May 2020 marks the second month where lost business revenues, unpaid rent and tenant expense reimbursement could have a significant impact on landlords and owners of commercial and residential income producing properties. What can be done?
With the near universal loss of business revenue during the coronavirus pandemic, everyone is being affected. Lawmakers have enacted The Coronavirus Aid, Relief, and Economic Security Act (CARES Act) preventing evictions, mortgage foreclosures, and related legal remedies typically invoked for the failure to meet real estate based contractual obligations.
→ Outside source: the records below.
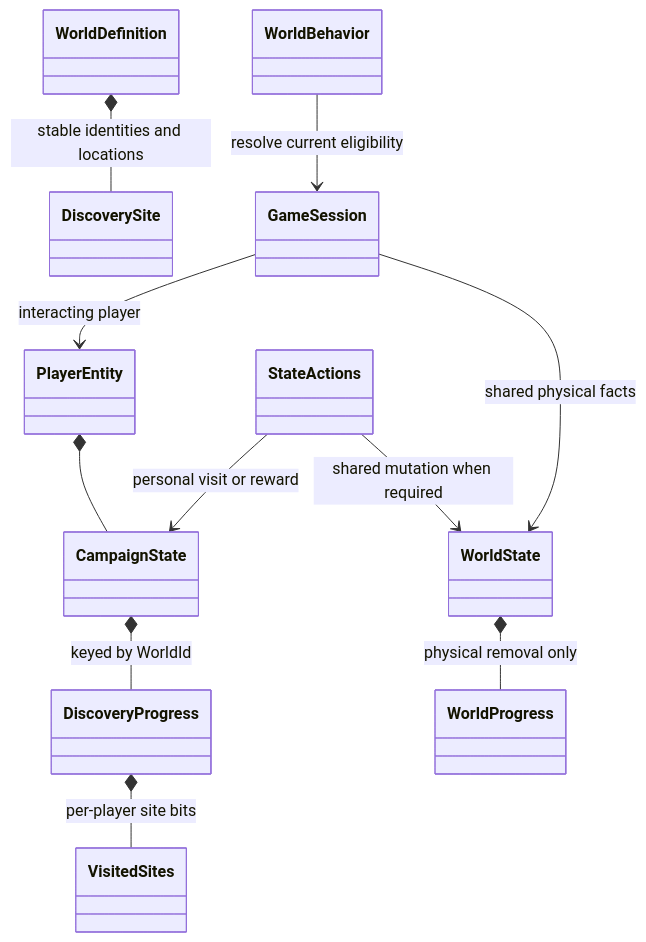
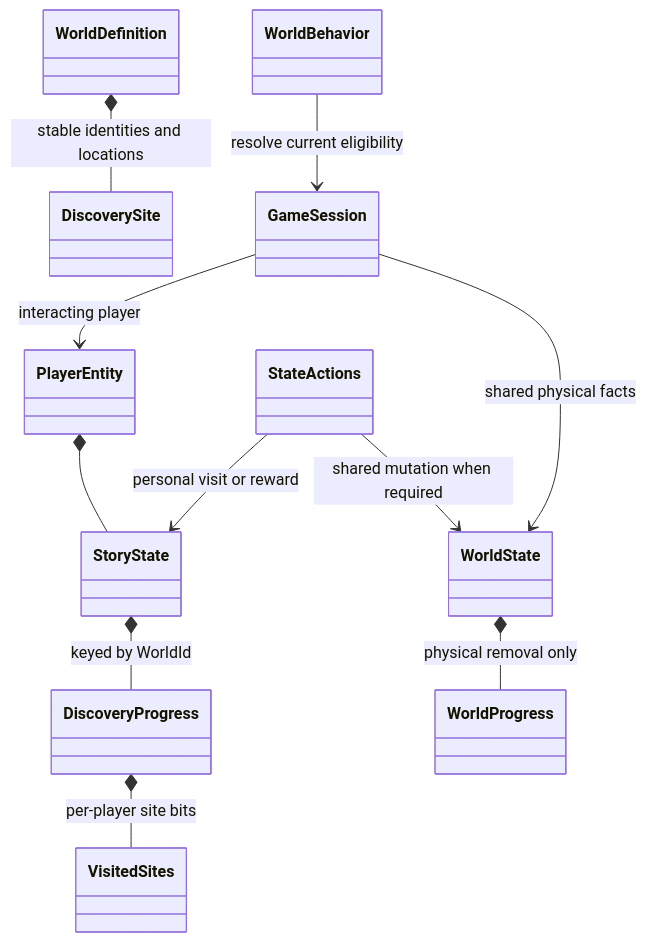
Before and after one commit to yost-jacob/uqm-cpp17: the first of 2 diagrams in docs/design/solar-system/discovery-state.md, drawn with Mermaid. The commit also changed other lines of this file and 84 other files, not shown here.

Commit message:
Rename personal CampaignState to StoryState throughout native code

````diff
--- a/docs/design/solar-system/discovery-state.md
+++ b/docs/design/solar-system/discovery-state.md
@@ -66,13 +66,13 @@
 ```mermaid
 classDiagram
     WorldDefinition *-- DiscoverySite : stable identities and locations
     WorldState *-- WorldProgress : physical removal only
-    PlayerEntity *-- CampaignState
-    CampaignState *-- DiscoveryProgress : keyed by WorldId
+    PlayerEntity *-- StoryState
+    StoryState *-- DiscoveryProgress : keyed by WorldId
     DiscoveryProgress *-- VisitedSites : per-player site bits
     GameSession --> PlayerEntity : interacting player
     GameSession --> WorldState : shared physical facts
     WorldBehavior --> GameSession : resolve current eligibility
-    StateActions --> CampaignState : personal visit or reward
+    StateActions --> StoryState : personal visit or reward
     StateActions --> WorldState : shared mutation when required
 ```
````
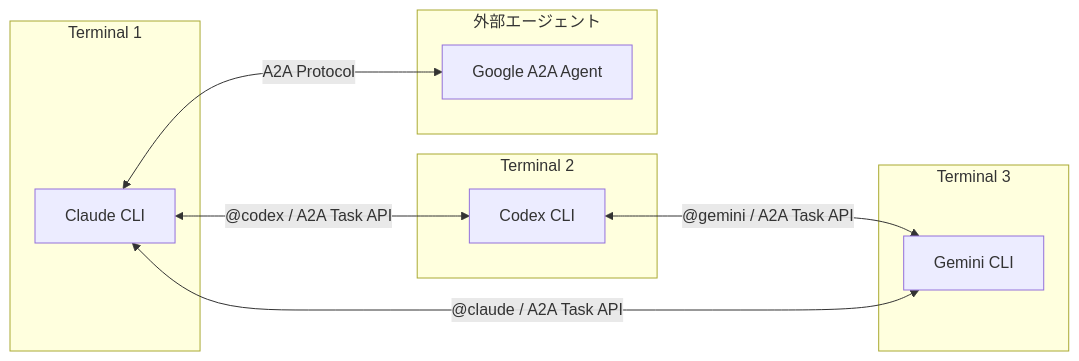
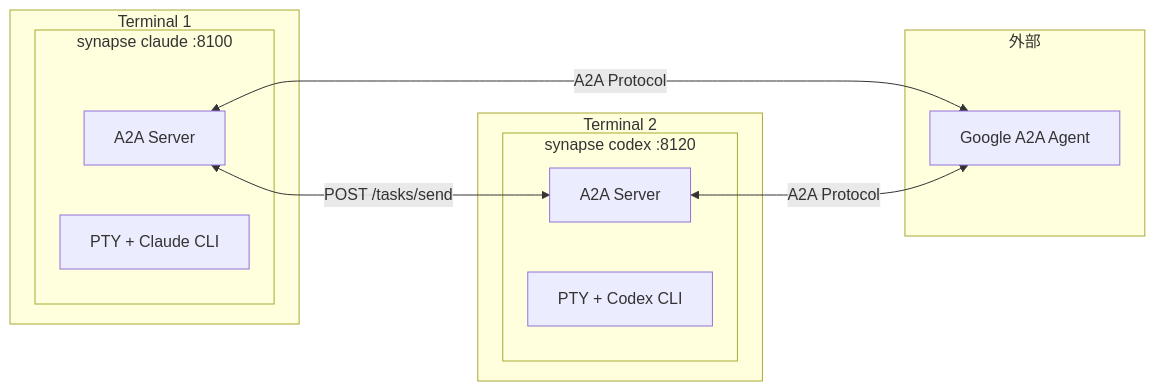
One commit to s-hiraoku/synapse-a2a changed the first of 4 diagrams in README.md. Above: the diagram before and after it, drawn with Mermaid. The commit also changed other lines of this file and 13 other files, not shown here.

````diff
--- a/README.md
+++ b/README.md
@@ -11,20 +11,22 @@
 ```mermaid
 flowchart LR
     subgraph Terminal1["Terminal 1"]
-        Claude["Claude CLI"]
+        subgraph Agent1["synapse claude :8100"]
+            Server1["A2A Server"]
+            PTY1["PTY + Claude CLI"]
+        end
     end
     subgraph Terminal2["Terminal 2"]
-        Codex["Codex CLI"]
+        subgraph Agent2["synapse codex :8120"]
+            Server2["A2A Server"]
+            PTY2["PTY + Codex CLI"]
+        end
     end
-    subgraph Terminal3["Terminal 3"]
-        Gemini["Gemini CLI"]
-    end
-    subgraph External["外部エージェント"]
+    subgraph External["外部"]
         ExtAgent["Google A2A Agent"]
     end
 
-    Claude <-->|"@codex / A2A Task API"| Codex
-    Codex <-->|"@gemini / A2A Task API"| Gemini
-    Gemini <-->|"@claude / A2A Task API"| Claude
-    Claude <-->|"A2A Protocol"| ExtAgent
+    Server1 <-->|"POST /tasks/send"| Server2
+    Server1 <-->|"A2A Protocol"| ExtAgent
+    Server2 <-->|"A2A Protocol"| ExtAgent
 ```
````
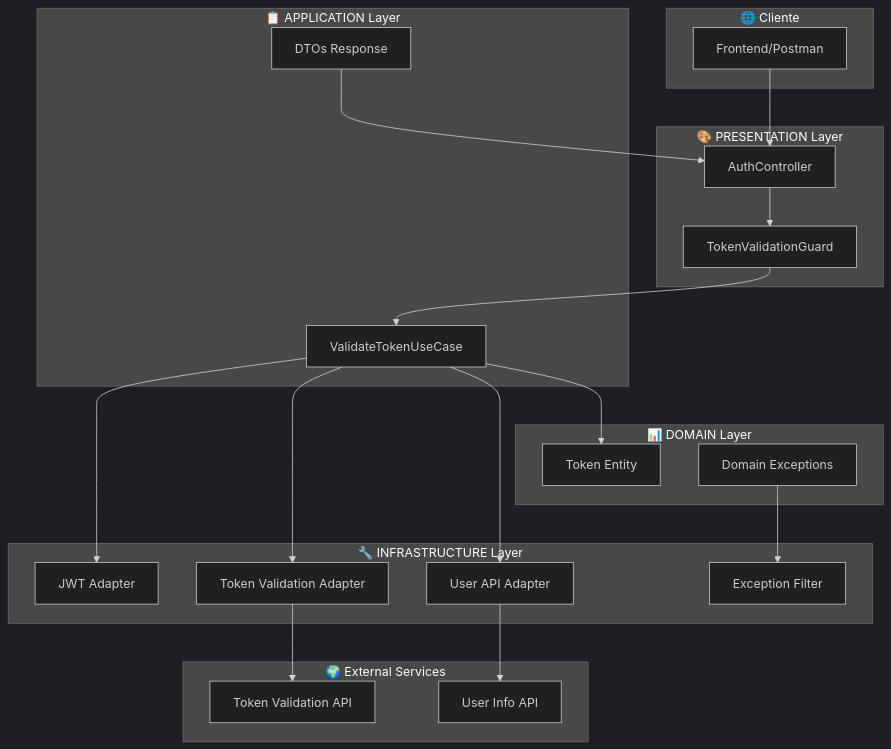
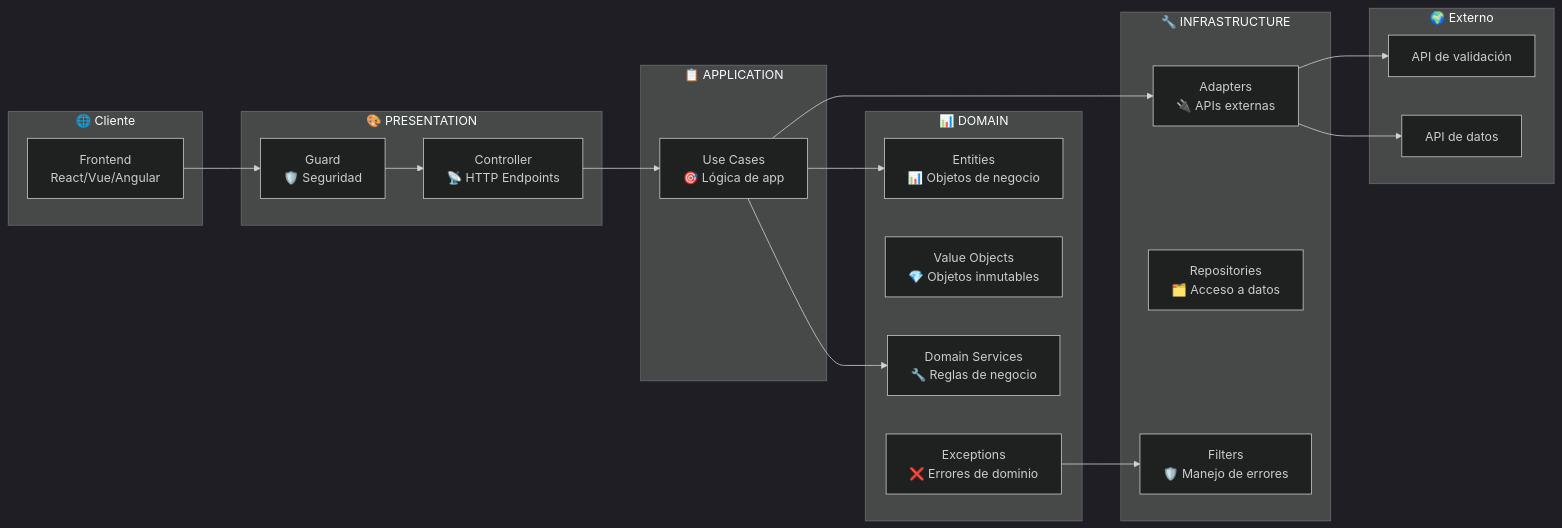
Before and after one commit to GaianiMagali/BFF-NestJs: the second of 3 diagrams in README.md, drawn with Mermaid (dark theme). The commit also changed other lines of this file and 46 other files, not shown here.

````diff
--- a/README.md
+++ b/README.md
@@ -49,45 +396,43 @@
 ```mermaid
-graph TB
+graph LR
     subgraph "🌐 Cliente"
-        Client[Frontend/Postman]
+        FE[Frontend<br/>React/Vue/Angular]
     end
     
-    subgraph "🎨 PRESENTATION Layer"
-        Controller[AuthController]
-        Guard[TokenValidationGuard]
+    subgraph "🎨 PRESENTATION"
+        CTRL[Controller<br/>📡 HTTP Endpoints]
+        GUARD[Guard<br/>🛡️ Seguridad]
     end
     
-    subgraph "📋 APPLICATION Layer"  
-        UseCase[ValidateTokenUseCase]
-        DTOs[DTOs Response]
+    subgraph "📋 APPLICATION" 
+        UC[Use Cases<br/>🎯 Lógica de app]
     end
     
-    subgraph "📊 DOMAIN Layer"
-        Entity[Token Entity]
-        Exceptions[Domain Exceptions]
+    subgraph "📊 DOMAIN"
+        ENT[Entities<br/>📊 Objetos de negocio]
+        VO[Value Objects<br/>💎 Objetos inmutables] 
+        DS[Domain Services<br/>🔧 Reglas de negocio]
+        EX[Exceptions<br/>❌ Errores de dominio]
     end
     
-    subgraph "🔧 INFRASTRUCTURE Layer"
-        JWTAdapter[JWT Adapter]
-        ValidationAdapter[Token Validation Adapter]
-        UserAdapter[User API Adapter]
-        Filter[Exception Filter]
+    subgraph "🔧 INFRASTRUCTURE"
+        ADAPT[Adapters<br/>🔌 APIs externas]
+        REPO[Repositories<br/>🗂️ Acceso a datos]
+        FILT[Filters<br/>🛡️ Manejo de errores]
     end
     
-    subgraph "🌍 External Services"
-        ValidationAPI[Token Validation API]
-        UserAPI[User Info API]
+    subgraph "🌍 Externo"
+        API1[API de validación]
+        API2[API de datos]
     end
-
-    Client --> Controller
-    Controller --> Guard
-    Guard --> UseCase
-    UseCase --> Entity
-    UseCase --> JWTAdapter
-    UseCase --> ValidationAdapter
-    UseCase --> UserAdapter
-    ValidationAdapter --> ValidationAPI
-    UserAdapter --> UserAPI
-    Exceptions --> Filter
-    DTOs --> Controller
+    
+    FE --> GUARD
+    GUARD --> CTRL
+    CTRL --> UC
+    UC --> DS
+    UC --> ENT
+    UC --> ADAPT
+    ADAPT --> API1
+    ADAPT --> API2
+    EX --> FILT
 ```
````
News outlets report numerous instances where tenants or tenant advocacy groups are pursuing lease concessions, rent reductions, lease modifications, and other similar approaches to addressing tenant concerns during the coronavirus displacements.
Where PA property renters are being aided by legislation preventing evictions and foreclosures, the Covid situation can significantly hinder landlords and property owners ability to collect rents and reimbursements. Income producing properties, such as retail shopping malls and centers, office buildings, apartment complexes, hotels, restaurants, and similar other properties which derive revenue from the use of real estate, have been particularly impacted. While the resultant impacts to real estate derived revenues are hopefully temporary, they all create the potential for very significant near term impacts to real estate owners and managers in the form of disrupted operations, lost revenues and the reduction in real estate values.
The loss of tenant revenues impacts the ability of ownership to pay their own real estate related expenses. Real estate taxes are typically a significant expense line item for income producing properties, typically exceeding ten or more percent of gross rental revenues. Where rent and related revenues are significantly impacted, owners, landlords and managers should consider strategies to reduce real estate tax expenses in the effort to weather the COVID 19 storm.
Commercial property owners should consider a 2021 property tax appeal to reduce property expenses.
Real estate tax assessments in Pennsylvania are directly based on property values. County assessment offices will be re-certifying real estate tax assessments for tax year 2021 over the next few months. Property owners who believe their property may be impacted by the Covid crisis such that the current assessment overstates the actual fair market value of the property should consider filing an appeal for 2021.as part of the2021 re-certification process. Most Pennsylvania counties have appeal deadlines for 2021 of between late July and September 1. If you do not file a 2021 appeal by the upcoming deadline, your right to challenge the assessment for 2021 is permanently lost. For important dates regarding appeals in Delaware County PA, see Real Estate Attorney, Stephen Zaffuto’s breakdown.
In conclusion, if you are the owner, landlord, or property manager of a retail, hotel, office, apartment, or similar income producing property, and you have experienced or expect to experience a significant loss in rental and related revenues generated at or by your property as a result of the coronavirus pandemic, you should consider filing a real estate assessment appeal for Tax Year 2021.